The insurance industry has savaged the Victorian government’s move to boost the fire services levy in regional areas of the state, arguing it will increase the problems of underinsurance seen in the wake of this year’s bushfire disaster.

The levy is paid on insurance premiums and contributes to the funding of emergency services.

This year’s levy for businesses in country areas is set to jump from 68 per cent of the policy amount to 84 per cent, and that for householders from 26 percent to 31 per cent.

The levy for metropolitan insurance holders is expected to remain static or fall slightly over the same period.

National Insurance Brokers Association chief executive Noel Pettersen said once taxes were added into the equation a customer would pay a total of $223 on a $100 premium.

"Given all of the problems with underinsurance and nil insurance after the tragic bushfires it’s impossible to understand how the government can justify this increase," Mr Pettersen said.

"Why do people in rural Victoria have to pay more in taxes and charges than they do for the actual insurance policy? It’s absurd."

He said insurance needed to be affordable to be effective, and this had been highlighted in the bushfire disaster in February.

"Country Victorians are being unfairly and unjustifiably punished."
Peter Ryan, Opposition

"Insurance isn’t a sin. They shouldn’t be able to tax insurance at the same rate they do alcohol, or tobacco or gambling," he said.

Mr Pettersen said the situation was unfair and needed to change urgently for the economic well-being of the community.

Insurance Council of Australia’s general manager communications, Paul Giles, said the government was set to collect $500 million from the levy this year, representing an increase of 30 per cent from the previous financial year.

Opposition bushfire response spokesman Peter Ryan said the system discouraged people from insuring because only those who took out insurance paid the levy.

"Country Victorians are being unfairly and unjustifiably punished because of this year’s bushfires and the effort that was mounted to fight them," Mr Ryan said.

He said the system for funding the state’s fire brigades needed to be reformed because current arrangements were unjust and unreasonable. The increase could force businesses to close in the current economic climate.

Mr Ryan said the government needed to co-operate fully with the federal government’s Future Tax System review which has flagged it will investigate the levy.
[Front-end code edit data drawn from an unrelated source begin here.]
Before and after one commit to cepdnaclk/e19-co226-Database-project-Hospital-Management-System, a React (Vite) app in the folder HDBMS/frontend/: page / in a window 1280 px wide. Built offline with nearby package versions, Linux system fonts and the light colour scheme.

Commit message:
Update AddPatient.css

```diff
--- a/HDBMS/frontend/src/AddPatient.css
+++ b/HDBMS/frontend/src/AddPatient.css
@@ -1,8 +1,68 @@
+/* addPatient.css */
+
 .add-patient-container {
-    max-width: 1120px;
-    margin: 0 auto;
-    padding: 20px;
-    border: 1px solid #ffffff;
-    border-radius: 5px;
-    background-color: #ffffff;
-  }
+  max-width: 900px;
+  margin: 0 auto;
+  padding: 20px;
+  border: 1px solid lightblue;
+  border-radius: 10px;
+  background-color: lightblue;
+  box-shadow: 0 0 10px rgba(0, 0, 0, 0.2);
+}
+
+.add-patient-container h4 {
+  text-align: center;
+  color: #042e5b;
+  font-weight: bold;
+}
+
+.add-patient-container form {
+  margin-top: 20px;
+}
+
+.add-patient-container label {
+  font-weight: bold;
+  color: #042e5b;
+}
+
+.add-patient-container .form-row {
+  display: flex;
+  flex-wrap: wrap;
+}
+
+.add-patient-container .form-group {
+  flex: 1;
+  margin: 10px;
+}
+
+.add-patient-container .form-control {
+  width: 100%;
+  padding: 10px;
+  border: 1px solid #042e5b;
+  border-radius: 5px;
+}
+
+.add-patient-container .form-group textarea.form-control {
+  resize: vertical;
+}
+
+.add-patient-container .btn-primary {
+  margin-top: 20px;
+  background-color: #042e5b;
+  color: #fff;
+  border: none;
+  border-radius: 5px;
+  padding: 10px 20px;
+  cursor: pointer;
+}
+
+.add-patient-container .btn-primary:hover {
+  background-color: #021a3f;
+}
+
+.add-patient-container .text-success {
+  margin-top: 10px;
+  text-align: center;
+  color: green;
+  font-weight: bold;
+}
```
A spokesman for Victorian Treasurer John Lenders said it was appropriate that the insurance industry contributed more to the funding for fire services this year, just as the state government had done.